By Mike Borish
1-30-19 Our 80017A version 2.0 is now for sale. We are offering them in sets of 6 for $149 US and single ICs for $30. We are currently in the process of updating our website with e-commerce features.
You can purchase our replacement ICs here:
A few times a week, I get a call from somebody shopping around for a technician to repair their Roland Juno 106, Roland MKS-30, Roland HS-60, Roland GR-700, or Roland MKS-7. Generally, the prospective customer wants to know if I’m familiar with X problem, a problem almost always rooted in failing IC’s that are the topic of this article, and how much it will cost to fix it. Unfortunately, this is a difficult question to answer and I’ll elaborate on it in a minute. First off, the self proclaimed experts out there have totally screwed up the service market for these models. Based on my professional opinion, part replacement by a competent technician is the only long term repair option available and the parts alone cost from $150 to $250, not including my labor.. Furthermore, you need special tools to calibrate the synthesizer after any work has been done to it, so this is not really a DIY job. I have a 3 week turn around time. I am no longer providing epoxy stripping services and have my own proprietary line of 80017a ICs. MC5534a ICs are coming soon.
Before I get started with this rant, all of the above listed synths are grouped together because they have common proprietary Roland parts in them, the Roland 80017a VCF/VCA ICs and the Roland MC5534a waveshaper ICs. These proprietary Roland parts suffer from a bunch of very common problems that are worth talking about and, contrary to what you might have heard, there isn’t really a realistic solution to repair them.
The Roland 80017a and MC5534a ICs are odd looking ceramic substrates with electrical parts mounted to them that are sealed in an epoxy coating. These ICs fail because of this epoxy coating interfering with the components mounted to them. About 10? years ago, somebody on the net posted a video with a solution to salvage a 80017a. The solution is to strip the epoxy coating from them and hey, they work again… most of the time. Unfortunately, there are two ways that the epoxy interferes with the substrates and/or components and at least 3 failure modes related to issues created by the epoxy. Stripping the epoxy only solves one failure mode, buys you a bit of time related to the second failure mode, and simply can’t resurrect a damaged component or failed MC5534a. If this isn’t complicated enough already, removing the epoxy removes a heat dissipation conduit for the surface mounted resistors – effectively making them more prone to thermal induced failure!!

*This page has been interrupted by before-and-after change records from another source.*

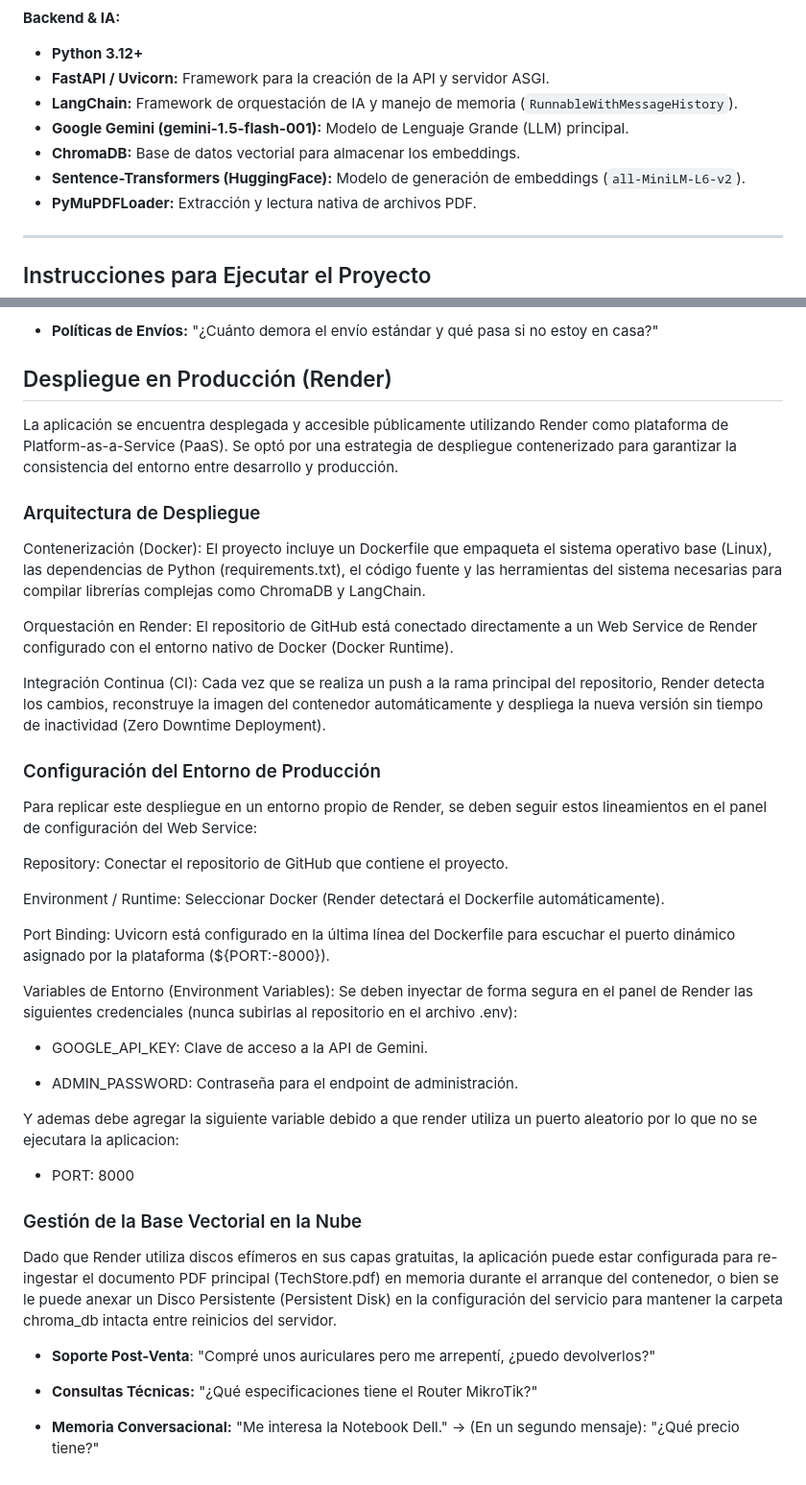
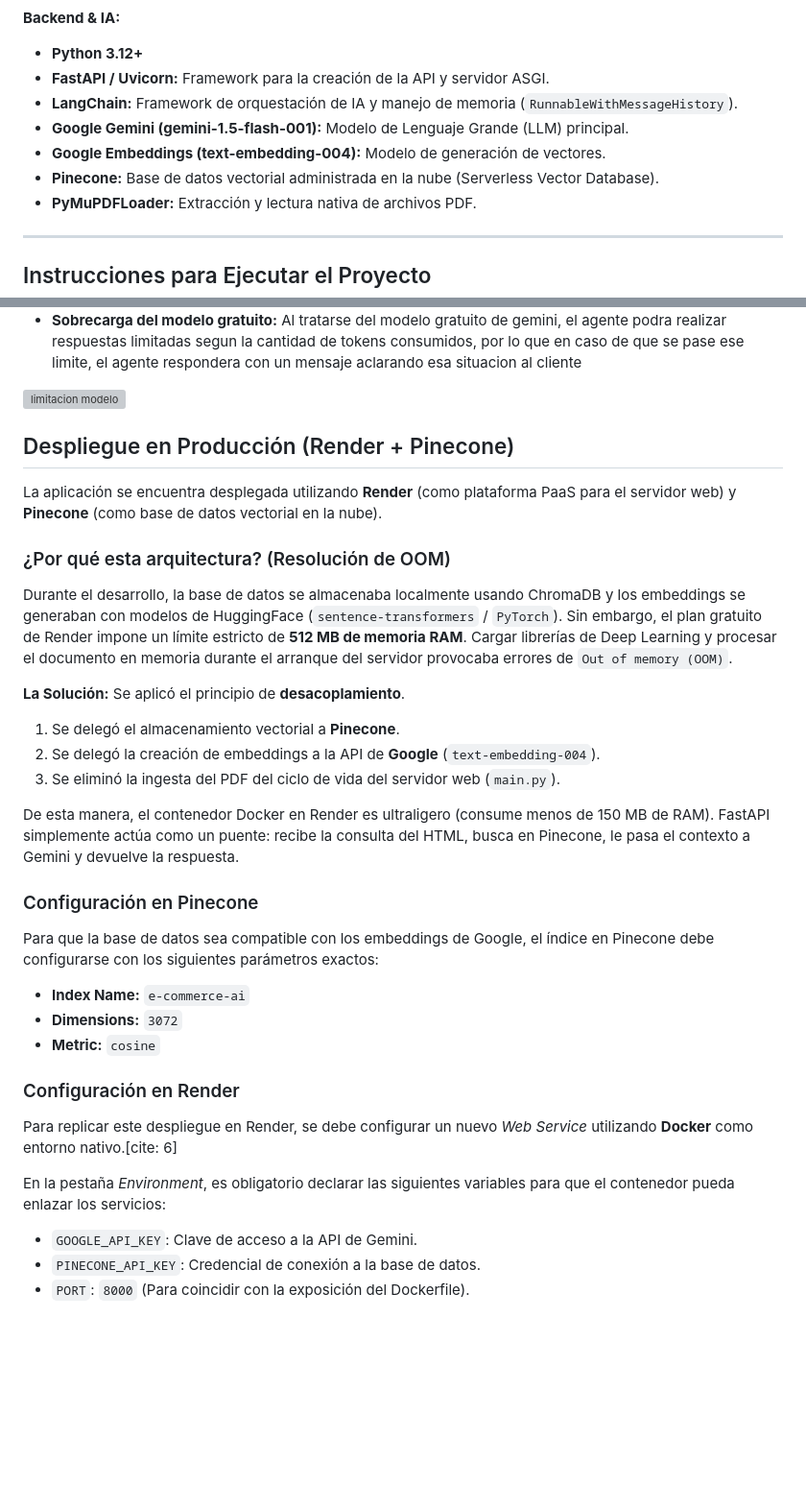
Before and after one commit to yukaleo14/E-Commerce-with-AI, a Markdown page: README.md, 2 parts joined by grey strips. Shown at 96% size. GitHub-like rendering; blank space fills up the shorter version; grey boxes are pictures that could not be loaded.

Commit message:
Revise README with updated project and deployment info
Updated project description and deployment details, including changes to environment variables and cloud database integration.

```diff
--- a/README.md
+++ b/README.md
@@ -31,8 +33,8 @@ El proyecto está construido bajo una arquitectura cliente-servidor con un motor
 *   **FastAPI / Uvicorn:** Framework para la creación de la API y servidor ASGI.
 *   **LangChain:** Framework de orquestación de IA y manejo de memoria (`RunnableWithMessageHistory`).
 *   **Google Gemini (gemini-1.5-flash-001):** Modelo de Lenguaje Grande (LLM) principal.
-*   **ChromaDB:** Base de datos vectorial para almacenar los embeddings.
-*   **Sentence-Transformers (HuggingFace):** Modelo de generación de embeddings (`all-MiniLM-L6-v2`).
+*   **Google Embeddings (text-embedding-004):** Modelo de generación de vectores.
+*   **Pinecone:** Base de datos vectorial administrada en la nube (Serverless Vector Database).
 *   **PyMuPDFLoader:** Extracción y lectura nativa de archivos PDF.
 
 ---
@@ -85,40 +90,32 @@ Ejemplos de preguntas que el agente puede responder:
 
-*  **Políticas de Envíos:** "¿Cuánto demora el envío estándar y qué pasa si no estoy en casa?"
 
-## Despliegue en Producción (Render)
-La aplicación se encuentra desplegada y accesible públicamente utilizando Render como plataforma de Platform-as-a-Service (PaaS). Se optó por una estrategia de despliegue contenerizado para garantizar la consistencia del entorno entre desarrollo y producción.
+* **Sobrecarga del modelo gratuito:** Al tratarse del modelo gratuito de gemini, el agente podra realizar respuestas limitadas segun la cantidad de tokens consumidos, por lo que en caso de que se pase ese limite, el agente respondera con un mensaje aclarando esa situacion al cliente
+<img width="420" height="557" alt="limitacion modelo " src="https://github.com/user-attachments/assets/5620b1aa-34f4-4b46-86e3-e4e15b0efc9e" />
 
-### Arquitectura de Despliegue
-Contenerización (Docker): El proyecto incluye un Dockerfile que empaqueta el sistema operativo base (Linux), las dependencias de Python (requirements.txt), el código fuente y las herramientas del sistema necesarias para compilar librerías complejas como ChromaDB y LangChain.
+## Despliegue en Producción (Render + Pinecone)
 
-Orquestación en Render: El repositorio de GitHub está conectado directamente a un Web Service de Render configurado con el entorno nativo de Docker (Docker Runtime).
+La aplicación se encuentra desplegada utilizando **Render** (como plataforma PaaS para el servidor web) y **Pinecone** (como base de datos vectorial en la nube).
 
-Integración Continua (CI): Cada vez que se realiza un push a la rama principal del repositorio, Render detecta los cambios, reconstruye la imagen del contenedor automáticamente y despliega la nueva versión sin tiempo de inactividad (Zero Downtime Deployment).
+### ¿Por qué esta arquitectura? (Resolución de OOM)
+Durante el desarrollo, la base de datos se almacenaba localmente usando ChromaDB y los embeddings se generaban con modelos de HuggingFace (`sentence-transformers` / `PyTorch`). Sin embargo, el plan gratuito de Render impone un límite estricto de **512 MB de memoria RAM**. Cargar librerías de Deep Learning y procesar el documento en memoria durante el arranque del servidor provocaba errores de `Out of memory (OOM)`.
 
-### Configuración del Entorno de Producción
-Para replicar este despliegue en un entorno propio de Render, se deben seguir estos lineamientos en el panel de configuración del Web Service:
+**La Solución:** Se aplicó el principio de **desacoplamiento**.
+1. Se delegó el almacenamiento vectorial a **Pinecone**.
+2. Se delegó la creación de embeddings a la API de **Google** (`text-embedding-004`).
+3. Se eliminó la ingesta del PDF del ciclo de vida del servidor web (`main.py`).
 
-Repository: Conectar el repositorio de GitHub que contiene el proyecto.
+De esta manera, el contenedor Docker en Render es ultraligero (consume menos de 150 MB de RAM). FastAPI simplemente actúa como un puente: recibe la consulta del HTML, busca en Pinecone, le pasa el contexto a Gemini y devuelve la respuesta.
 
-Environment / Runtime: Seleccionar Docker (Render detectará el Dockerfile automáticamente).
+### Configuración en Pinecone
+Para que la base de datos sea compatible con los embeddings de Google, el índice en Pinecone debe configurarse con los siguientes parámetros exactos:
+*   **Index Name:** `e-commerce-ai`
+*   **Dimensions:** `3072`
+*   **Metric:** `cosine`
 
-Port Binding: Uvicorn está configurado en la última línea del Dockerfile para escuchar el puerto dinámico asignado por la plataforma (${PORT:-8000}).
+### Configuración en Render
+Para replicar este despliegue en Render, se debe configurar un nuevo *Web Service* utilizando **Docker** como entorno nativo.[cite: 6]
 
-Variables de Entorno (Environment Variables): Se deben inyectar de forma segura en el panel de Render las siguientes credenciales (nunca subirlas al repositorio en el archivo .env):
-
-*  GOOGLE_API_KEY: Clave de acceso a la API de Gemini.
-
-*  ADMIN_PASSWORD: Contraseña para el endpoint de administración.
-
-Y ademas debe agregar la siguiente variable debido a que render utiliza un puerto aleatorio por lo que no se ejecutara la aplicacion:
-
-*  PORT: 8000
-
-### Gestión de la Base Vectorial en la Nube
-Dado que Render utiliza discos efímeros en sus capas gratuitas, la aplicación puede estar configurada para re-ingestar el documento PDF principal (TechStore.pdf) en memoria durante el arranque del contenedor, o bien se le puede anexar un Disco Persistente (Persistent Disk) en la configuración del servicio para mantener la carpeta chroma_db intacta entre reinicios del servidor.
-
-*  **Soporte Post-Venta**: "Compré unos auriculares pero me arrepentí, ¿puedo devolverlos?"
-
-*  **Consultas Técnicas:** "¿Qué especificaciones tiene el Router MikroTik?"
-
-*  **Memoria Conversacional:** "Me interesa la Notebook Dell." -> (En un segundo mensaje): "¿Qué precio tiene?"
+En la pestaña *Environment*, es obligatorio declarar las siguientes variables para que el contenedor pueda enlazar los servicios:
+*   `GOOGLE_API_KEY`: Clave de acceso a la API de Gemini.
+*   `PINECONE_API_KEY`: Credencial de conexión a la base de datos.
+*   `PORT`: `8000` (Para coincidir con la exposición del Dockerfile).
```
Also changed, not shown: other parts of README.md (+7 -2 lines).
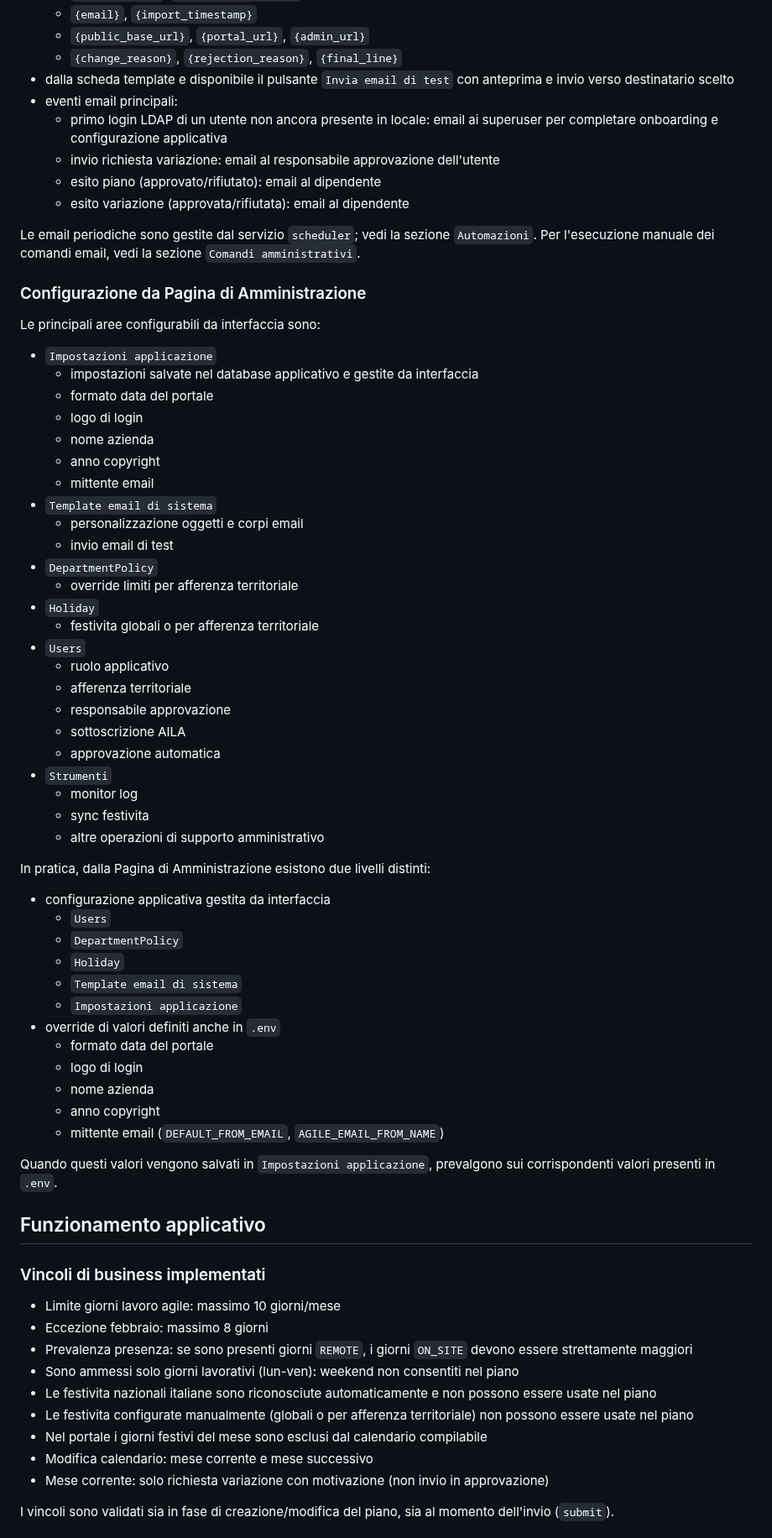
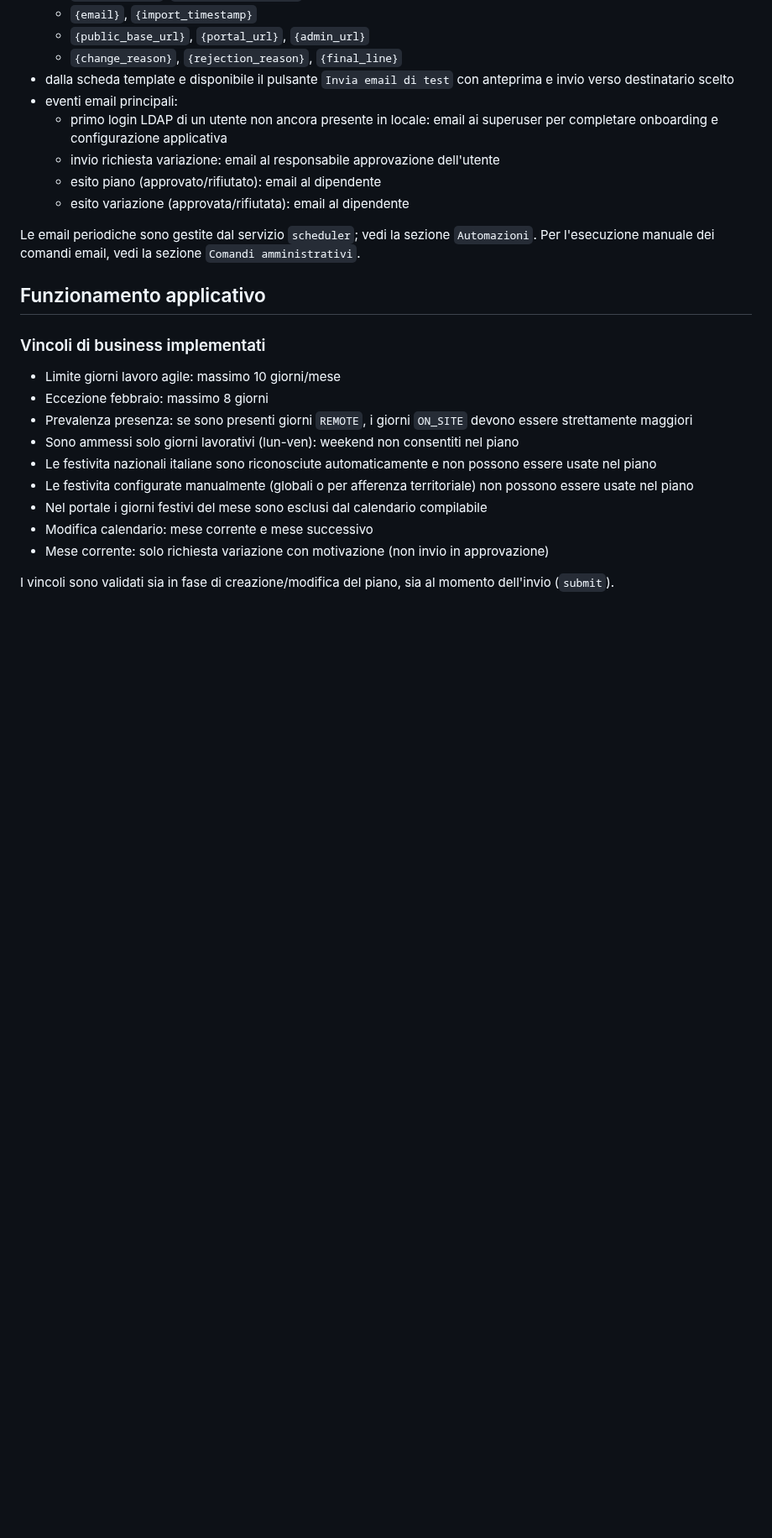
Before and after one commit to maxtoor/lagile.management, a Markdown page: README.md, the part around one of its changes. Shown at 84% size. GitHub-like rendering; blank space fills up the shorter version.

Commit message:
Simplify README admin override section

```diff
--- a/README.md
+++ b/README.md
@@ -236,52 +246,6 @@ Template email modificabili dalla Pagina di Amministrazione:
 
 Le email periodiche sono gestite dal servizio `scheduler`; vedi la sezione `Automazioni`.
 Per l'esecuzione manuale dei comandi email, vedi la sezione `Comandi amministrativi`.
-
-### Configurazione da Pagina di Amministrazione
-
-Le principali aree configurabili da interfaccia sono:
-
-- `Impostazioni applicazione`
-  - impostazioni salvate nel database applicativo e gestite da interfaccia
-  - formato data del portale
-  - logo di login
-  - nome azienda
-  - anno copyright
-  - mittente email
-- `Template email di sistema`
-  - personalizzazione oggetti e corpi email
-  - invio email di test
-- `DepartmentPolicy`
-  - override limiti per afferenza territoriale
-- `Holiday`
-  - festivita globali o per afferenza territoriale
-- `Users`
-  - ruolo applicativo
-  - afferenza territoriale
-  - responsabile approvazione
-  - sottoscrizione AILA
-  - approvazione automatica
-- `Strumenti`
-  - monitor log
-  - sync festivita
-  - altre operazioni di supporto amministrativo
-
-In pratica, dalla Pagina di Amministrazione esistono due livelli distinti:
-
-- configurazione applicativa gestita da interfaccia
-  - `Users`
-  - `DepartmentPolicy`
-  - `Holiday`
-  - `Template email di sistema`
-  - `Impostazioni applicazione`
-- override di valori definiti anche in `.env`
-  - formato data del portale
-  - logo di login
-  - nome azienda
-  - anno copyright
-  - mittente email (`DEFAULT_FROM_EMAIL`, `AGILE_EMAIL_FROM_NAME`)
-
-Quando questi valori vengono salvati in `Impostazioni applicazione`, prevalgono sui corrispondenti valori presenti in `.env`.
 
 ## Funzionamento applicativo
 
```
Also changed, not shown: other parts of README.md (+10 -0 lines).
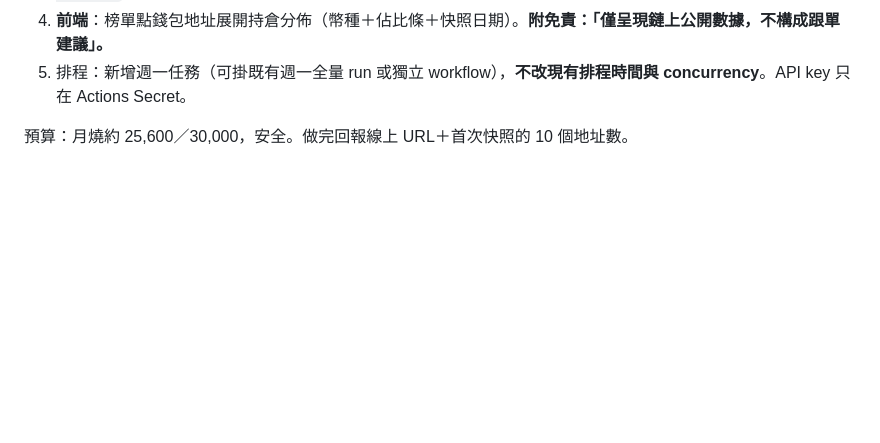
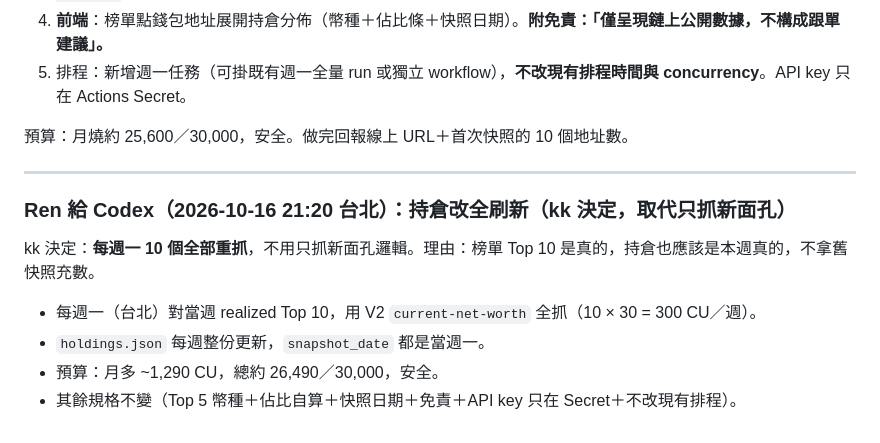
Before and after one commit to 8kkk88/trader-leaderboard, a Markdown page: HANDOFF.md, the part around the change. GitHub-like rendering; blank space fills up the shorter version.

Commit message:
HANDOFF: 持倉改全刷新（kk 決定）

```diff
--- a/HANDOFF.md
+++ b/HANDOFF.md
@@ -662,3 +662,14 @@ kk 已批准：接受 30 CU／錢包，做 Top 10 週快照。規格：
 5. 排程：新增週一任務（可掛既有週一全量 run 或獨立 workflow），**不改現有排程時間與 concurrency**。API key 只在 Actions Secret。
 
 預算：月燒約 25,600／30,000，安全。做完回報線上 URL＋首次快照的 10 個地址數。
+
+---
+
+### Ren 給 Codex（2026-10-16 21:20 台北）：持倉改全刷新（kk 決定，取代只抓新面孔）
+
+kk 決定：**每週一 10 個全部重抓**，不用只抓新面孔邏輯。理由：榜單 Top 10 是真的，持倉也應該是本週真的，不拿舊快照充數。
+
+- 每週一（台北）對當週 realized Top 10，用 V2 `current-net-worth` 全抓（10 × 30 = 300 CU／週）。
+- `holdings.json` 每週整份更新，`snapshot_date` 都是當週一。
+- 預算：月多 ~1,290 CU，總約 26,490／30,000，安全。
+- 其餘規格不變（Top 5 幣種＋佔比自算＋快照日期＋免責＋API key 只在 Secret＋不改現有排程）。
```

The three failure modes of the 80017a are: stress from the epoxy actually breaking physical connections from component to component on the substrate, the parasitic electrical properties of the epoxy interfering with the electrical values of the components, and downright failure of components due to stress caused by the above two failures. The first problem can sometimes be fixed depending on the break and your interpretation of the time = money equation. Unfortunately, stripping the 80017a can only address the surface issues and epoxy lurking under the ICs, which can’t be removed, can still break the connections. Basically, the epoxy expands and contracts from heat when your synth warms up. The second problem can usually be fixed by simply removing the epoxy, and if you’re unfortunate enough to have an IC with the third problem, you need to buy a new one. Removing the ICs with low quality tools will damage the board that they are mounted on and your synth will not work.
Hey, if you made it this far, good for you. I know of a few companies out there manufacturing new MC5534a and 80017a. Some are better than others. Some shops claim to be specialists in epoxy stripping. In conclusion, and based on my own research, the epoxy stripping method just doesn’t work and you will need to replace the chips eventually.
The Roland 80017A Ceramic IC In a Sealed Epoxy Coating